*The problem*
Go through the listing below and repeat it exactly, dropping the pictures.

*Task inputs*
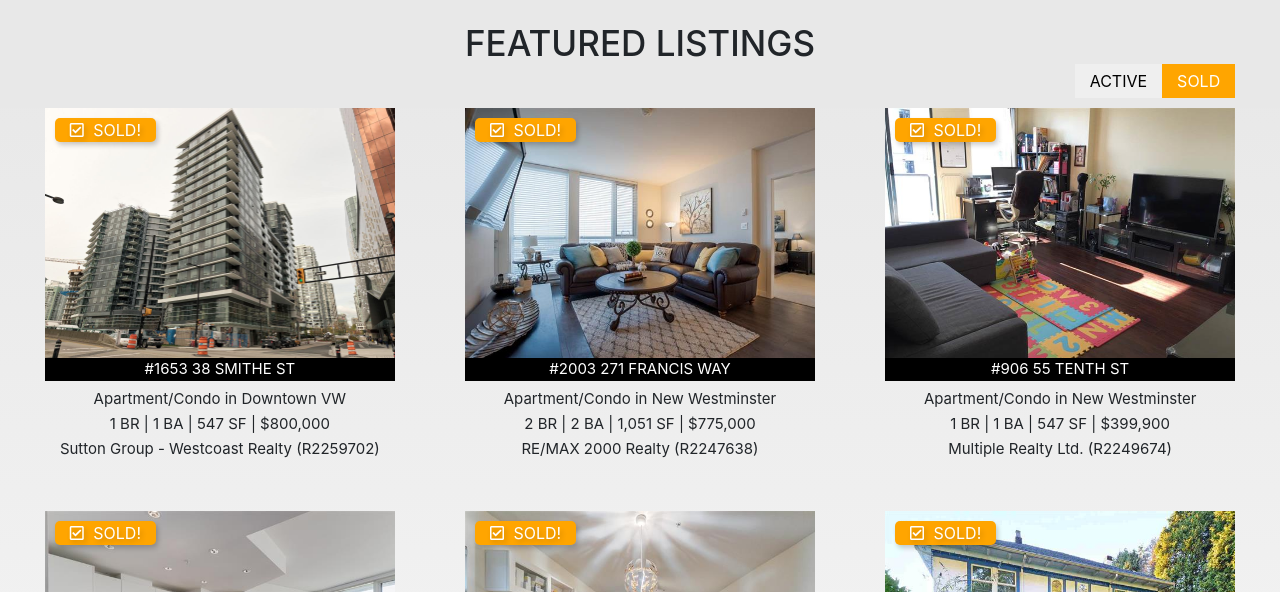
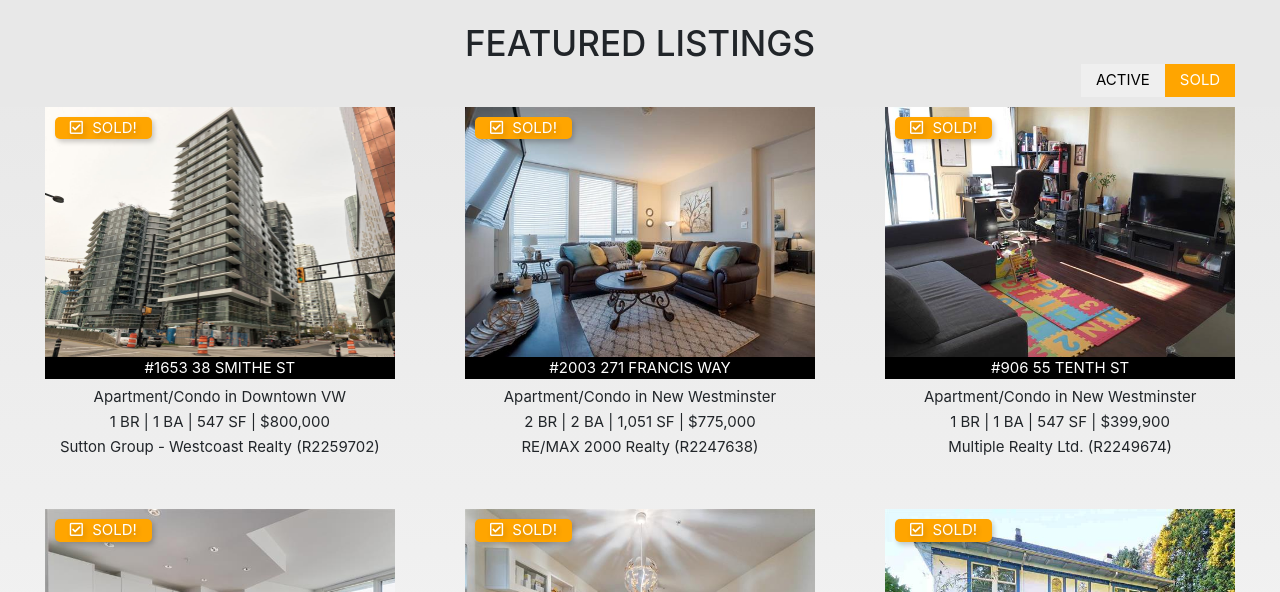
Before and after one commit to newhomes/newhomes.github.io, a website: page realestate.html in a window 1280 px wide. Shown: the part 208-800 px from the top of the page. Drawn offline with nearby package versions, Linux system fonts and the light colour scheme.

Commit message:
Fontsize bug 2

```diff
--- a/sass/pages/_realestate.scss
+++ b/sass/pages/_realestate.scss
@@ -37,7 +37,7 @@
 
 .mode {
   float: right;
-  font-size: 1.6rem;
+  font-size: 1.5rem;
   padding: 5px 15px;
   display: inline-block;
   border: none;
@@ -55,7 +55,7 @@
 
 .statusTag {
   color: white;
-  font-size: 1.6rem;
+  font-size: 1.5rem;
   text-shadow: 2px 3px 5px rgba(0,0,0,.2);
   border-radius: 5px;
   text-transform: uppercase;
```
Also changed, not shown: css/Styles.css.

*Result of this task*
Before and after one commit to newhomes/newhomes.github.io, a website: page realestate.html in a window 1280 px wide. Shown: the part 208-800 px from the top of the page. Drawn offline with nearby package versions, Linux system fonts and the light colour scheme.

Commit message:
Fontsize bug 2

```diff
--- a/sass/pages/_realestate.scss
+++ b/sass/pages/_realestate.scss
@@ -37,7 +37,7 @@
 
 .mode {
   float: right;
-  font-size: 1.6rem;
+  font-size: 1.5rem;
   padding: 5px 15px;
   display: inline-block;
   border: none;
@@ -55,7 +55,7 @@
 
 .statusTag {
   color: white;
-  font-size: 1.6rem;
+  font-size: 1.5rem;
   text-shadow: 2px 3px 5px rgba(0,0,0,.2);
   border-radius: 5px;
   text-transform: uppercase;
```
Also changed, not shown: css/Styles.css.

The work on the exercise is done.